[Exercise input Boundary: Start]

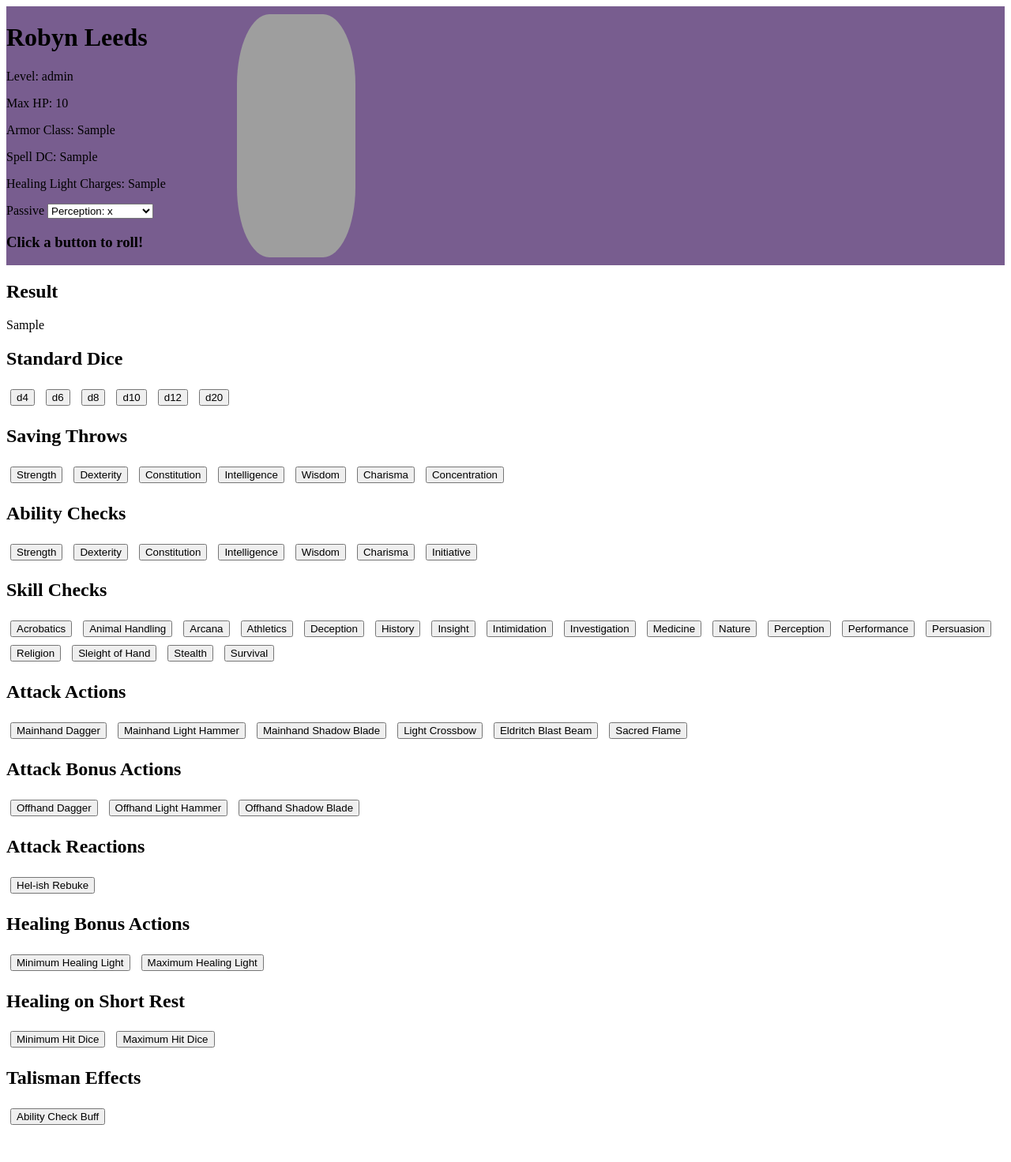
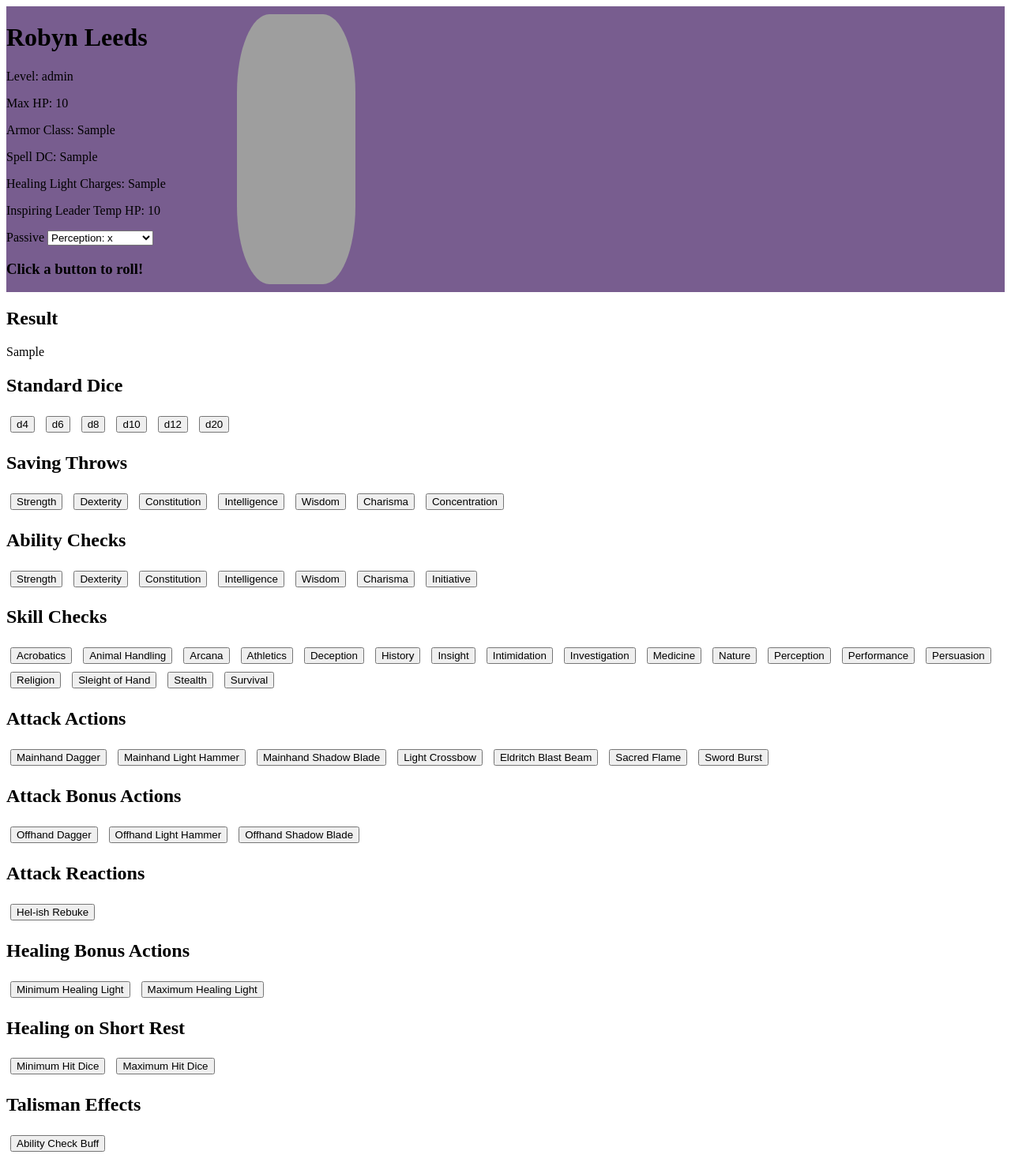
Before and after one commit to TyRobins/Robyn_web_app, a Flask app: template templates/index.html in a window 1280 px wide. Shown: the whole page at 79% size. Before the commit the page ends 1425 px from the top, so only its background shows below. Run offline with Flask 3, Linux system fonts and the light colour scheme; the template is opened without the code that fills it: most values are stand-ins (such as "Sample title", 1, 10 or a date in 2020); grey boxes are pictures that could not be loaded.

Commit message:
Level 4 update

```diff
--- a/app.py
+++ b/app.py
@@ -225,6 +225,8 @@ def get_attack_roll():
         roll_result = f"Eldritch Blast Attack: {total_roll} (Natural {total_roll-(robyn.charisma_modifier + robyn.proficiency_bonus)})<br> <br>Eldritch Blast Damage: <span class='spoiler'>{rolls.agonizing_eldritch_damage()} (Force)</span>"
     elif roll_name == "Sacred Flame Damage":
         roll_result = f"Sacred Flame Damage (if Dexterity save < {robyn.spell_save_dc}): {rolls.sacred_flame_damage()} (Radiant)"
+    elif roll_name == "Sword Burst Damage":
+        roll_result = f"Sword Burst Damage (if Dexterity save < {robyn.spell_save_dc}): {rolls.sword_burst_damage()} (Force)"
     else:
         roll_result = "I'm sorry, I can't help with that yet."
     return render_template('index.html',
--- a/robyn.py
+++ b/robyn.py
@@ -66,14 +66,14 @@ passive_stealth = 10 + dexterity_modifier + stealth #14
 passive_survival = 10 + wisdom_modifier + survival #8
 
 #Leveling
-level = 3
+level = 4
 max_hit_points = 3 + (level * (5 + constitution_modifier))
 long_rest_hit_dice = math.floor(level / 2)
 proficiency_bonus = math.ceil((level / 4) + 1)
 spell_attack_bonus = charisma_modifier + proficiency_bonus
-spell_save_dc= 8 + spell_attack_bonus
+spell_save_dc = 8 + spell_attack_bonus
 daily_healing_light_dice = 1 + level
-
+inspiring_leader_temp_hp = charisma_modifier + level
 
 #Padded Armor
 armor_bonus = 1
--- a/templates/index.html
+++ b/templates/index.html
@@ -17,6 +17,7 @@
                 <p>Armor Class: {{armor_class}}</p>
                 <p>Spell DC: {{spell_save_dc}}</p>
                 <p>Healing Light Charges: {{daily_healing_light_dice}}</p>
+                <p>Inspiring Leader Temp HP: {{inspiring_leader_temp_hp}}</p>
                 <span>Passive </span>
                 <select name="passives" id="passives">
                     <option value="passive_perception">Perception: {{passive_perception}}</option>
@@ -236,6 +237,10 @@
             <input type="hidden" name="roll_name" value="Sacred Flame Damage">
             <input type="submit" value="Sacred Flame">
         </form>
+        <form action="/get-attack-roll" method="post">
+            <input type="hidden" name="roll_name" value="Sword Burst Damage">
+            <input type="submit" value="Sword Burst">
+        </form>
 
         <h2>Attack Bonus Actions</h2>
         <form action="/get-attack-roll" method="post">
--- a/z_print.py
+++ b/z_print.py
@@ -57,6 +57,8 @@ rolls.main_light_hammer_damage #Bludgeoning Damage
 
 rolls.sacred_flame_damage #Dexterity Save #Radiant Damage
 
+rolls.sword_burst_damage #Dexterity Save #Force Damage
+
 #Attack Bonus Actions
 rolls.off_dagger_attack
 rolls.off_dagger_damage #Piercing Damage
```
Also changed, not shown: rolls.py (+5 -3 lines).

[Exercise input Boundary: End]

» **Prompt**
What is needed is a copy of every line above in which "submit" appears.

» **Response for this exercise**
             <input type="submit" value="Sacred Flame">
+            <input type="submit" value="Sword Burst">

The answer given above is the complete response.